PROBLEM DETAILS: Only a number is wanted: the count of lines in this listing that contain "аудит".

- - - - - - -

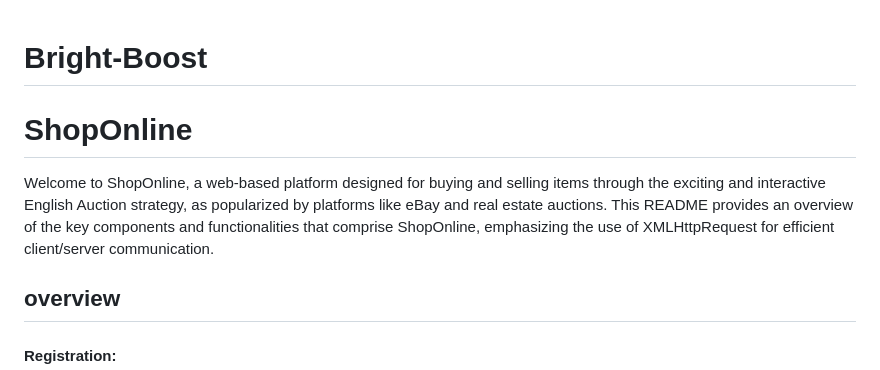
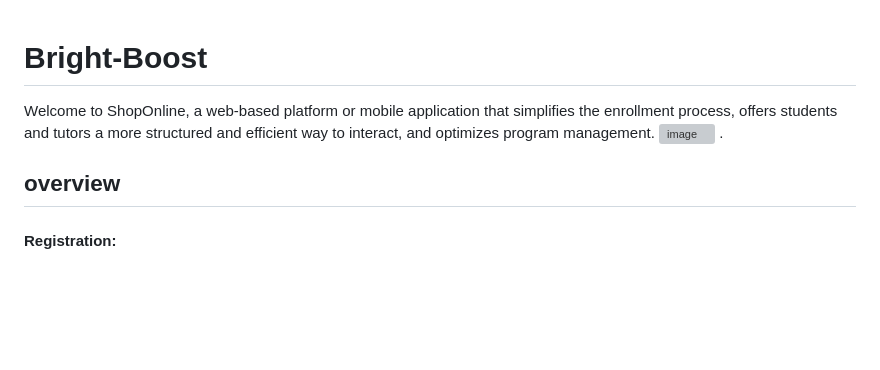
Before and after one commit to Saad-1963/Bright-Boost, a Markdown page: README.md, the part around the change. GitHub-like rendering; blank space fills up the shorter version; grey boxes are pictures that could not be loaded.

```diff
--- a/README.md
+++ b/README.md
@@ -1,7 +1,8 @@
 # Bright-Boost
-# ShopOnline
 
-Welcome to ShopOnline, a web-based platform designed for buying and selling items through the exciting and interactive English Auction strategy, as popularized by platforms like eBay and real estate auctions. This README provides an overview of the key components and functionalities that comprise ShopOnline, emphasizing the use of XMLHttpRequest for efficient client/server communication.
+Welcome to ShopOnline, a web-based platform or mobile application that simplifies the enrollment process, offers students and tutors a more structured and efficient way to interact, and optimizes program management.
+![image](https://github.com/Saad-1963/Bright-Boost/assets/144372364/c191b8a2-b2ab-4401-bdd7-809fc058463d)
+.
 ## overview
 #### Registration:
 Users can create their accounts, providing necessary personal information, and establish a secure online presence within the platform.
```
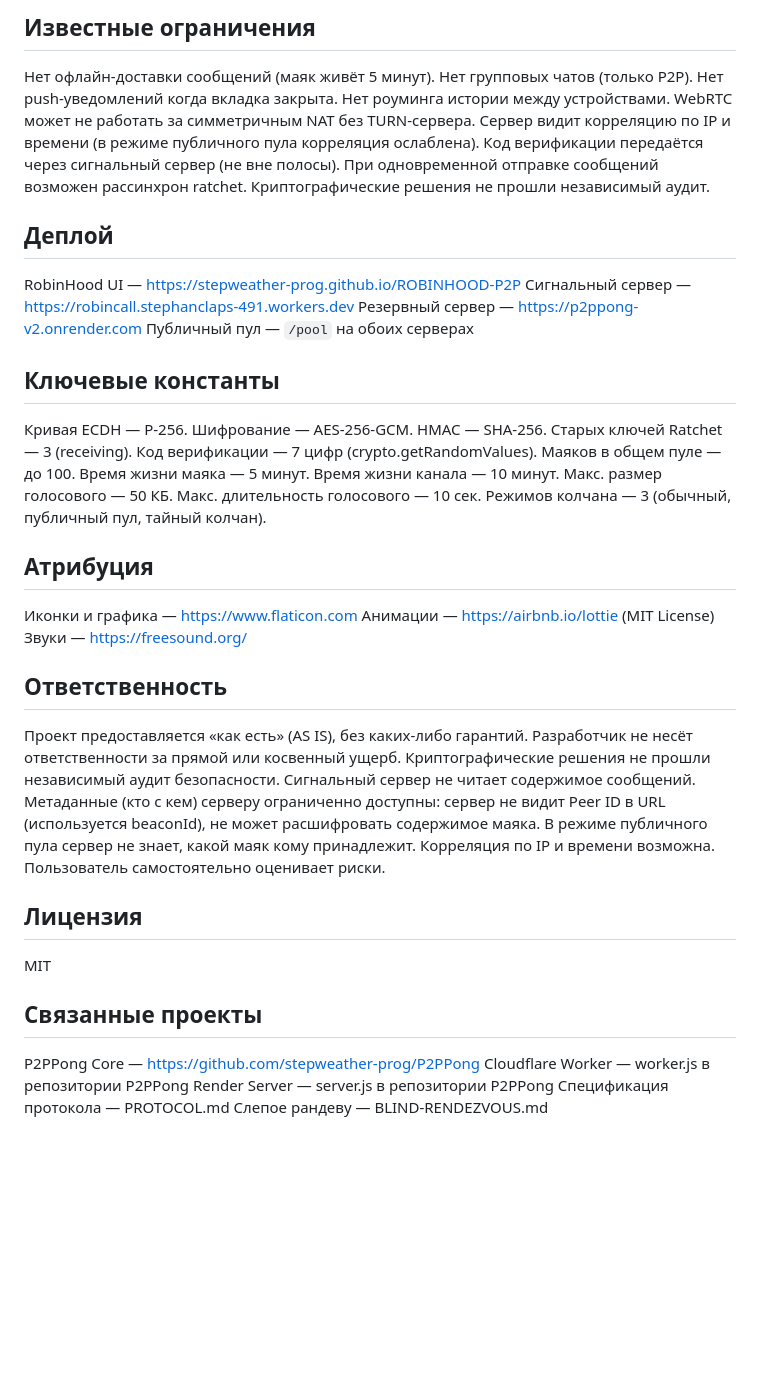
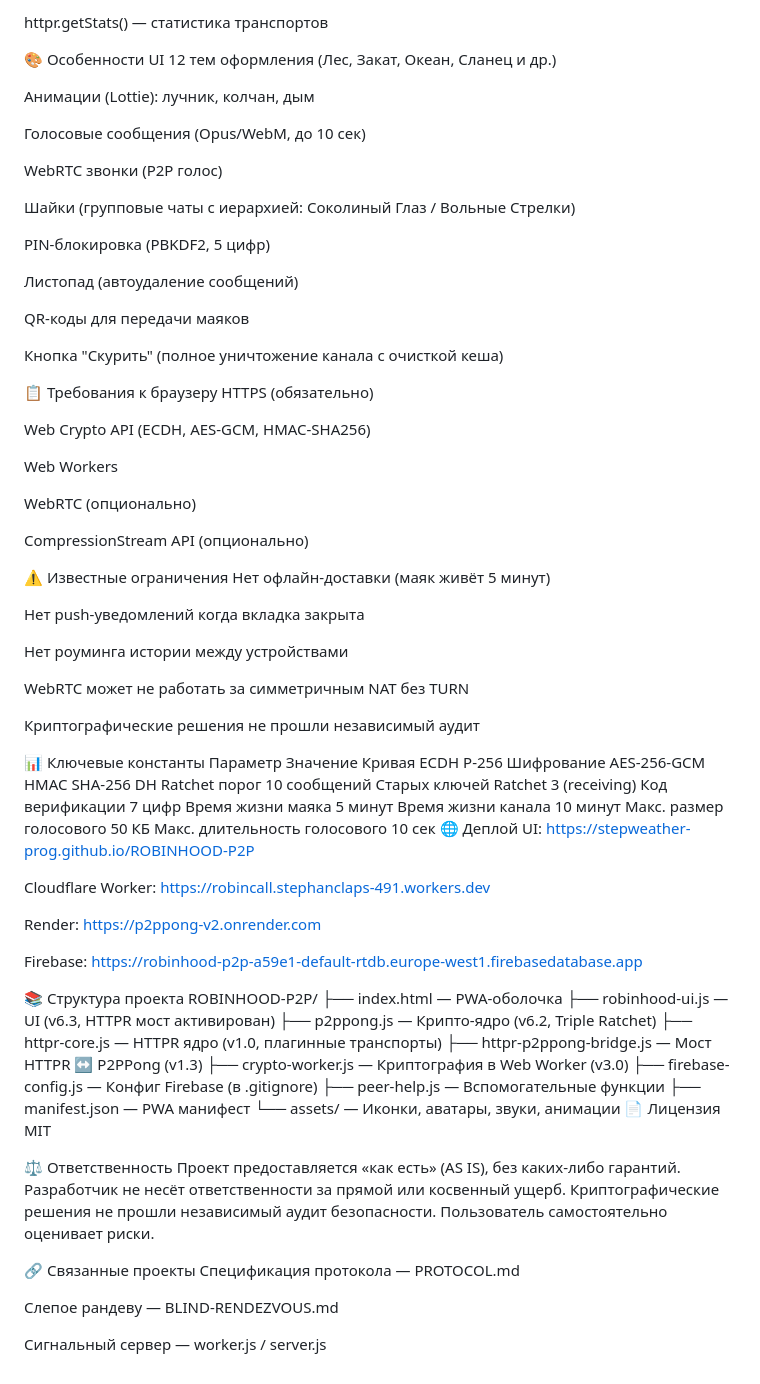
Before and after one commit to stepweather-prog/ROBINHOOD-P2P, a Markdown page: README.md, the part around one of its changes. Drawn GitHub-style; blank space fills up the shorter version.

```diff
--- a/README.md
+++ b/README.md
@@ -107,37 +150,89 @@ HTTPS (обязательно). Web Crypto API (ECDH, AES-GCM, HMAC-SHA256). Web
 
-## Известные ограничения
+httpr.getStats() — статистика транспортов
 
-Нет офлайн-доставки сообщений (маяк живёт 5 минут). Нет групповых чатов (только P2P). Нет push-уведомлений когда вкладка закрыта. Нет роуминга истории между устройствами. WebRTC может не работать за симметричным NAT без TURN-сервера. Сервер видит корреляцию по IP и времени (в режиме публичного пула корреляция ослаблена). Код верификации передаётся через сигнальный сервер (не вне полосы). При одновременной отправке сообщений возможен рассинхрон ratchet. Криптографические решения не прошли независимый аудит.
+🎨 Особенности UI
+12 тем оформления (Лес, Закат, Океан, Сланец и др.)
 
-## Деплой
+Анимации (Lottie): лучник, колчан, дым
 
-RobinHood UI — https://stepweather-prog.github.io/ROBINHOOD-P2P
-Сигнальный сервер — https://robincall.stephanclaps-491.workers.dev
-Резервный сервер — https://p2ppong-v2.onrender.com
-Публичный пул — `/pool` на обоих серверах
+Голосовые сообщения (Opus/WebM, до 10 сек)
 
-## Ключевые константы
+WebRTC звонки (P2P голос)
 
-Кривая ECDH — P-256. Шифрование — AES-256-GCM. HMAC — SHA-256. Старых ключей Ratchet — 3 (receiving). Код верификации — 7 цифр (crypto.getRandomValues). Маяков в общем пуле — до 100. Время жизни маяка — 5 минут. Время жизни канала — 10 минут. Макс. размер голосового — 50 КБ. Макс. длительность голосового — 10 сек. Режимов колчана — 3 (обычный, публичный пул, тайный колчан).
+Шайки (групповые чаты с иерархией: Соколиный Глаз / Вольные Стрелки)
 
-## Атрибуция
+PIN-блокировка (PBKDF2, 5 цифр)
 
-Иконки и графика — https://www.flaticon.com
-Анимации — https://airbnb.io/lottie (MIT License)
-Звуки — https://freesound.org/
+Листопад (автоудаление сообщений)
 
-## Ответственность
+QR-коды для передачи маяков
 
-Проект предоставляется «как есть» (AS IS), без каких-либо гарантий. Разработчик не несёт ответственности за прямой или косвенный ущерб. Криптографические решения не прошли независимый аудит безопасности. Сигнальный сервер не читает содержимое сообщений. Метаданные (кто с кем) серверу ограниченно доступны: сервер не видит Peer ID в URL (используется beaconId), не может расшифровать содержимое маяка. В режиме публичного пула сервер не знает, какой маяк кому принадлежит. Корреляция по IP и времени возможна. Пользователь самостоятельно оценивает риски.
+Кнопка "Скурить" (полное уничтожение канала с очисткой кеша)
 
-## Лицензия
+📋 Требования к браузеру
+HTTPS (обязательно)
 
+Web Crypto API (ECDH, AES-GCM, HMAC-SHA256)
+
+Web Workers
+
+WebRTC (опционально)
+
+CompressionStream API (опционально)
+
+⚠️ Известные ограничения
+Нет офлайн-доставки (маяк живёт 5 минут)
+
+Нет push-уведомлений когда вкладка закрыта
+
+Нет роуминга истории между устройствами
+
+WebRTC может не работать за симметричным NAT без TURN
+
+Криптографические решения не прошли независимый аудит
+
+📊 Ключевые константы
+Параметр	Значение
+Кривая ECDH	P-256
+Шифрование	AES-256-GCM
+HMAC	SHA-256
+DH Ratchet порог	10 сообщений
+Старых ключей Ratchet	3 (receiving)
+Код верификации	7 цифр
+Время жизни маяка	5 минут
+Время жизни канала	10 минут
+Макс. размер голосового	50 КБ
+Макс. длительность голосового	10 сек
+🌐 Деплой
+UI: https://stepweather-prog.github.io/ROBINHOOD-P2P
+
+Cloudflare Worker: https://robincall.stephanclaps-491.workers.dev
+
+Render: https://p2ppong-v2.onrender.com
+
+Firebase: https://robinhood-p2p-a59e1-default-rtdb.europe-west1.firebasedatabase.app
+
+📚 Структура проекта
+ROBINHOOD-P2P/
+├── index.html                  — PWA-оболочка
+├── robinhood-ui.js             — UI (v6.3, HTTPR мост активирован)
+├── p2ppong.js                  — Крипто-ядро (v6.2, Triple Ratchet)
+├── httpr-core.js               — HTTPR ядро (v1.0, плагинные транспорты)
+├── httpr-p2ppong-bridge.js     — Мост HTTPR ↔ P2PPong (v1.3)
+├── crypto-worker.js            — Криптография в Web Worker (v3.0)
+├── firebase-config.js          — Конфиг Firebase (в .gitignore)
+├── peer-help.js                — Вспомогательные функции
+├── manifest.json               — PWA манифест
+└── assets/                     — Иконки, аватары, звуки, анимации
+📄 Лицензия
 MIT
 
-## Связанные проекты
+⚖️ Ответственность
+Проект предоставляется «как есть» (AS IS), без каких-либо гарантий. Разработчик не несёт ответственности за прямой или косвенный ущерб. Криптографические решения не прошли независимый аудит безопасности. Пользователь самостоятельно оценивает риски.
 
-P2PPong Core — https://github.com/stepweather-prog/P2PPong
-Cloudflare Worker — worker.js в репозитории P2PPong
-Render Server — server.js в репозитории P2PPong
+🔗 Связанные проекты
 Спецификация протокола — PROTOCOL.md
+
 Слепое рандеву — BLIND-RENDEZVOUS.md
+
+Сигнальный сервер — worker.js / server.js
```
Also changed, not shown: other parts of README.md (+107 -64 lines).
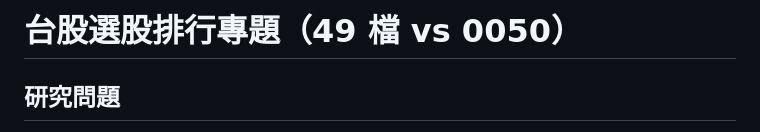
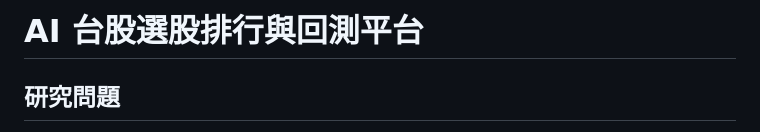
Before and after one commit to 80501tom-boop/PythonProject, a Markdown page: README.md, the part around the change. GitHub-like rendering.

```diff
--- a/README.md
+++ b/README.md
@@ -1,4 +1,4 @@
-# 台股選股排行專題（49 檔 vs 0050）
+# AI 台股選股排行與回測平台
 
 ## 研究問題
 
```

- - - - - - -

RESULT BELOW: 4